Carbon composite materials could also yield positive developments in neurosurgery tools. Carbon is resistant to corrosion and fluctuations in temperature. It is also mouldable, yet remains stable and rigid, making it a valuable material for the medical field. Another helpful characteristic is its radio transparency, which improves patient tolerance of X-rays, as well as allowing surgeons to see through the devices during operating procedures.

Orthopaedic applications often require bulky fixators to hold together various pieces of badly fractured bones. It becomes imperative that fixators do not impede the X-ray, otherwise it would be difficult to determine if the bone is healing properly. Carbon materials alleviate this problem by being mechanically strong and robust, and also radio transparent, so as to not inhibit regular imaging techniques.

Complex and time-consuming manufacturing process

Unlike traditional carbon fibre, which is made up of sheets of materials, forged carbon composite uses a paste of carbon fibres that can be moulded into a wide array of shapes. A mesh of carbon fibres is embedded in an epoxy structure to create a composite. This is different from conventional carbon fibre manufacturing, which requires a mould to be laid with extra carbon fibre material. The epoxy is then embedded in the mould.

“The problem with this is the manufacturing becomes extremely expensive, time-consuming and very complex,” Grattoni says. The advantage of Lamborghini’s carbon fibre materials is that they are short and can be moulded without complex fabrication procedures. The process is similar to manufacturing plastic materials. “Moulding makes them extremely versatile, so you can really reduce the cost of fabricating these technologies,” he adds.

The new materials are easier to mould into different shapes and the thickness of the material can be reduced, which is important for biomedicine where patients require personalised prosthetic devices and drug delivery systems. They need to be simple to adjust to the body of particular patients or users. Despite the shortness of the fibres, they maintain the mechanical robustness usually found in longer fibres.

The shape of carbon composite materials can also be modified via applied electrical fields, and adjusted, bent and stretched. This presents a bounty of potential applications in the future. But for the moment, Grattoni says, the focus is on implantable systems that can be adjusted without mechanical action or activation.

Powering prosthetics
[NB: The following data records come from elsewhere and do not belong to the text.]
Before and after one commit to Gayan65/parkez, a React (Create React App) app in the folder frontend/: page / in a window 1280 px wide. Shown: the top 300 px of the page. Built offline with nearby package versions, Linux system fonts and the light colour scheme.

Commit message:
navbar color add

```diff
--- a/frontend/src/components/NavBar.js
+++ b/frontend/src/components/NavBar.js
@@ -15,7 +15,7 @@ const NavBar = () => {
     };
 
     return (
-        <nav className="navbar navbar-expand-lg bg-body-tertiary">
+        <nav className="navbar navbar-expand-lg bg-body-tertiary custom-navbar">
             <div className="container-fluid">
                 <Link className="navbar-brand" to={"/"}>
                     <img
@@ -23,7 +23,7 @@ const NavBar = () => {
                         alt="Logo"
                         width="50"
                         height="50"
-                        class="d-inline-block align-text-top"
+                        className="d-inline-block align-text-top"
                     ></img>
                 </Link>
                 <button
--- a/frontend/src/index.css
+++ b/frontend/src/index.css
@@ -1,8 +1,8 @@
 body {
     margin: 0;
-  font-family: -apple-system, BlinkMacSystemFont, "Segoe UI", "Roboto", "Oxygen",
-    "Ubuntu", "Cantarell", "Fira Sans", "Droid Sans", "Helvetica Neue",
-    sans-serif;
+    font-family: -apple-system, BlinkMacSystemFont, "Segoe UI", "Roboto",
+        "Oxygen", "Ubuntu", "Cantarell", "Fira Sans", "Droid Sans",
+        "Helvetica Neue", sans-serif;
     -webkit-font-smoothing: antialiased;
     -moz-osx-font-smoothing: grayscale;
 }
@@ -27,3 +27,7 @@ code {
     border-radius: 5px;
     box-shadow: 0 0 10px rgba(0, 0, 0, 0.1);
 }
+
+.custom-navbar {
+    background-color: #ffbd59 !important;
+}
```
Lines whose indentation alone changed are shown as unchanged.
While the focus of Grattoni’s work is on how carbon composites can improve nanomedical applications, developments in manufacturing the material will leave an impact outside his field. For conventional prosthetic devices, such as Alex Hunt’s arm, the composite materials will offer a more cost-effective way of creating robust structures and facilitate a better manufacturing process.

Grattoni believes there is also potential for 3D printing these materials. “The way I see it, there will be a major reduction in cost in fabricating devices,” he says, “Also, when talking about implanted systems, the biggest advantage will be in the context of forming them specifically to patient needs and the anatomy of the patient, which is key in many particular types of applications.”
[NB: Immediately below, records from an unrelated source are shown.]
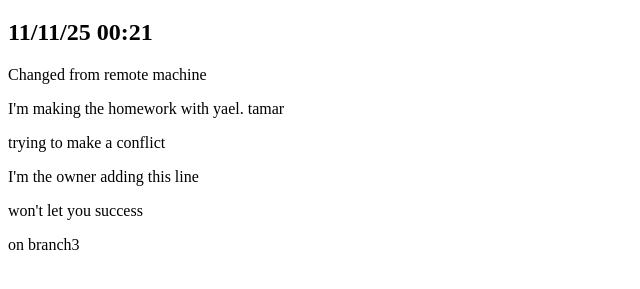
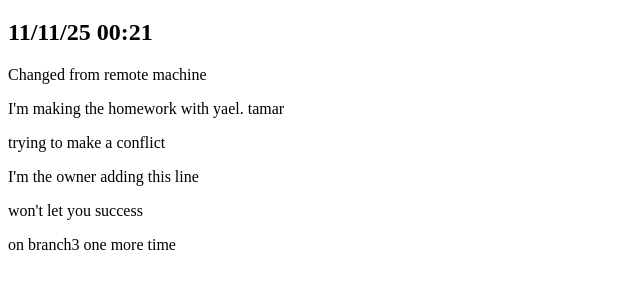
Before and after one commit to yael184/learn-git, a plain HTML site: page index.html in a window 1280 px wide. Shown: the part 61-350 px from the top of the page, without its empty margins (0-640 px from the left). Drawn offline with Linux system fonts and the light colour scheme.

Commit message:
changing again branch 3

```diff
--- a/index.html
+++ b/index.html
@@ -13,6 +13,6 @@
     <p>trying to make a conflict</p>
     <p>I'm the owner adding this line</p>
     <p>won't let you success</p>
-    <div>on branch3</div>
+    <div>on branch3 one more time</div>
 </body>
 </html>
```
Carbon fibre composite materials are expensive to manufacture. The partnership between Lamborghini and HMRI is an exciting start to make medical devices more costeffective and long-lasting. The power of these materials has already been seen on the tennis court and athletics track. Now is the time to explore the hidden space beneath the human skin, where developments wield great potential.

If they prove to be biocompatible, prosthetic implants and subcutaneous devices made from carbon composites could lead to significant breakthroughs in controlled drug delivery, greatly assisting those living with cancer or HIV. With Grattoni and the HMRI team hard at work, and Lamborghini revved up behind them, development might just come fast.